Righting a Wrong: Ed O'Bannon Takes The NCAA To Court

Mats EngdahlCorrespondent IJuly 24, 2009


As I've stated in previous articles for this and other sites, when it comes to pomposity and sanctimony, no organization on Earth can equal the NCAA.

There is no more maddening a bureaucracy; the history of the NCAA is years of arbitrary rulings justified by the delusional premise of "protecting the student athlete and the integrity of collegiate sports." 

The NCAA tries to stop athletes profiteering off their circumstances while it exploits their successes and visibility. Once an athlete's four years are up, the NCAA should, theoretically, have no more rights or interests in their life.

But the Association seems to believe it has eternal rights over an athete's profitability 

Ed O'Bannon, however, is trying to upset this one-sided partnership.

O'Bannon is the lead plaintiff in a class action lawsuit on behalf of all former D-1A football players and men's basketball players filed in San Franciscan federal court on Tuesday.

If he should win, it would mean that the NCAA would become responsible for paying out $4 billion in revenue to the athletes whose likenesses have been used in every thing from advertisements to video games.

Start a petition. Picket the court house. Get Marvin Miller out to lead the charge. The NCAA is being stripped down.

What Curt Flood did for Major League Baseball players, Ed O'Bannon is trying to do for NCAA student-athletes.

The NCAA, and the universities it represents, will have to share some of their riches. The NCAA, which lords over its realm with impunity, will be knocked down a few.

This has nothing to do with current athletes, but if the suit should win, it might set the precedent for the NCAA lifting off some of the restrictions that hinder student-athletes in what they can and can't do in their personal lives.

It will also ensure that in the future, after they stop playing, current athletes will be able to grab some of the revenue that pours in solely from their accomplishments.

No players, no money from big companies. No stars, no "One Shining Moment" and billions from CBS. No football studs, no FOX BCS checks.

This may be of little consequence to players who succeed in the pros, but to those who may need the money as they graduate into more humble vocations, this could be life-altering.

Ed O'Bannon, car salesman, could get a little money to help put his three kids through college. True, it would be universities that would see that cash, but at least it wouldn't be from the checks O'Bannon makes on the car lot. The college would actually be making money the ethical way

O'Bannon, and the two high-powered law firms that represent him, could right a tremendous wrong. Think about football players who are horribly injured in their careers as college players or before they could get their pro careers off the ground.

Bobby Hurley, whose career as point guard for the Suns was derailed by an auto accident, has his image appear on numerous Duke telecasts each year.

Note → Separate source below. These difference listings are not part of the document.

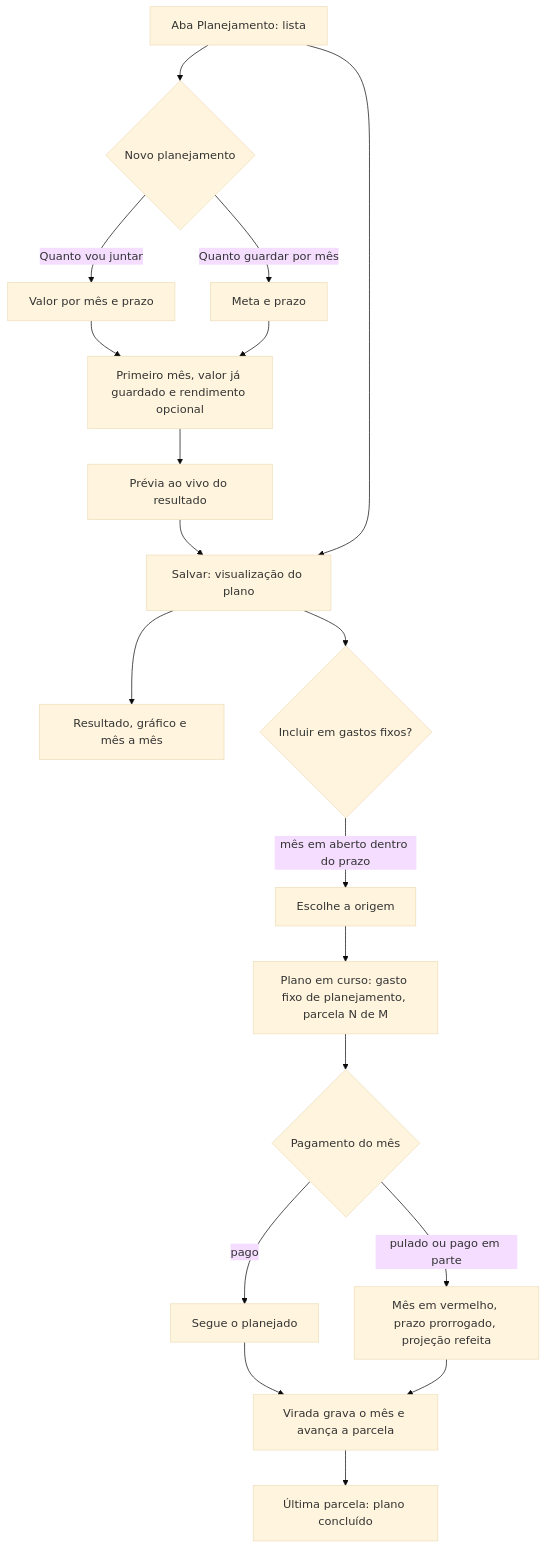
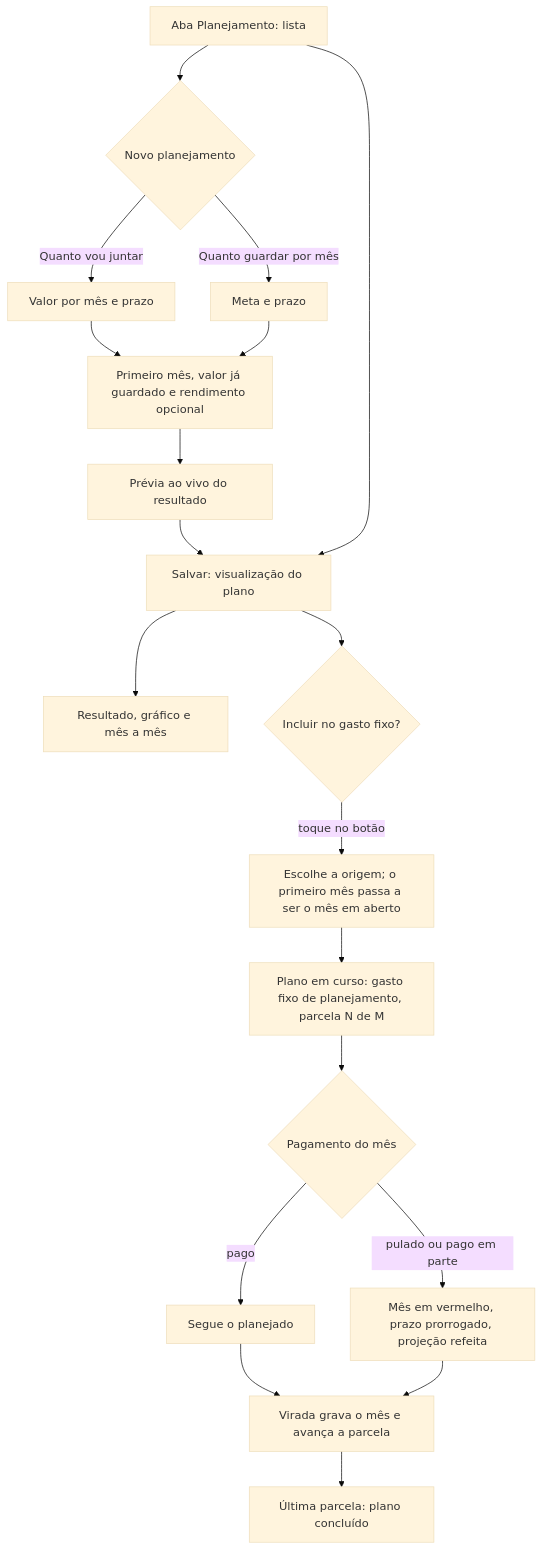
One commit to RuanPS01/cash-organizer-web changed the third of 3 diagrams in docs/07-fluxos-aplicacao.md. Above: the diagram before and after it, drawn with Mermaid (base theme). The commit also changed other lines of this file and 8 other files, not shown here.

First line of the commit message:
fix: botão "Incluir no gasto fixo" sempre disponível

````diff
--- a/docs/07-fluxos-aplicacao.md
+++ b/docs/07-fluxos-aplicacao.md
@@ -306,21 +306,21 @@
 ```mermaid
 flowchart TD
   A["Aba Planejamento: lista"] --> B{"Novo planejamento"}
   B -- "Quanto vou juntar" --> C["Valor por mês e prazo"]
   B -- "Quanto guardar por mês" --> D["Meta e prazo"]
   C --> E["Primeiro mês, valor já guardado e rendimento opcional"]
   D --> E
   E --> F["Prévia ao vivo do resultado"]
   F --> G["Salvar: visualização do plano"]
   A --> G
   G --> H["Resultado, gráfico e mês a mês"]
-  G --> I{"Incluir em gastos fixos?"}
-  I -- "mês em aberto dentro do prazo" --> J["Escolhe a origem"]
+  G --> I{"Incluir no gasto fixo?"}
+  I -- "toque no botão" --> J["Escolhe a origem; o primeiro mês passa a ser o mês em aberto"]
   J --> K["Plano em curso: gasto fixo de planejamento, parcela N de M"]
   K --> M{"Pagamento do mês"}
   M -- "pago" --> N["Segue o planejado"]
   M -- "pulado ou pago em parte" --> O["Mês em vermelho, prazo prorrogado, projeção refeita"]
   N --> L["Virada grava o mês e avança a parcela"]
   O --> L
   L --> P["Última parcela: plano concluído"]
 ```
````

He could see some of that money.

David Pollack had a neck injury end his career. Every time his image pops up on a Georgia Bulldogs telecast, he'll see some profit to pay medical bills an expenses for his family.

NCAA athletes, especially football and basketball players, live blessed lives for the most part, vastly easier in some ways than the normal college student. But what the NCAA has done for decades is unethical and, as it will soon be prover, illegal.

I'm all for curbing the autocratic tendencies of the NCAA, and it appears that Ed O'Bannon and his skillful lawyers have found a way. If she's confirmed, the NCAA's inevitable appeal might even be one of Sonia Sotomayor's earliest rulings.

Let's hope she, and four other judges, rule in favor of the plaintiff.  


The latest in the sports world, emailed daily.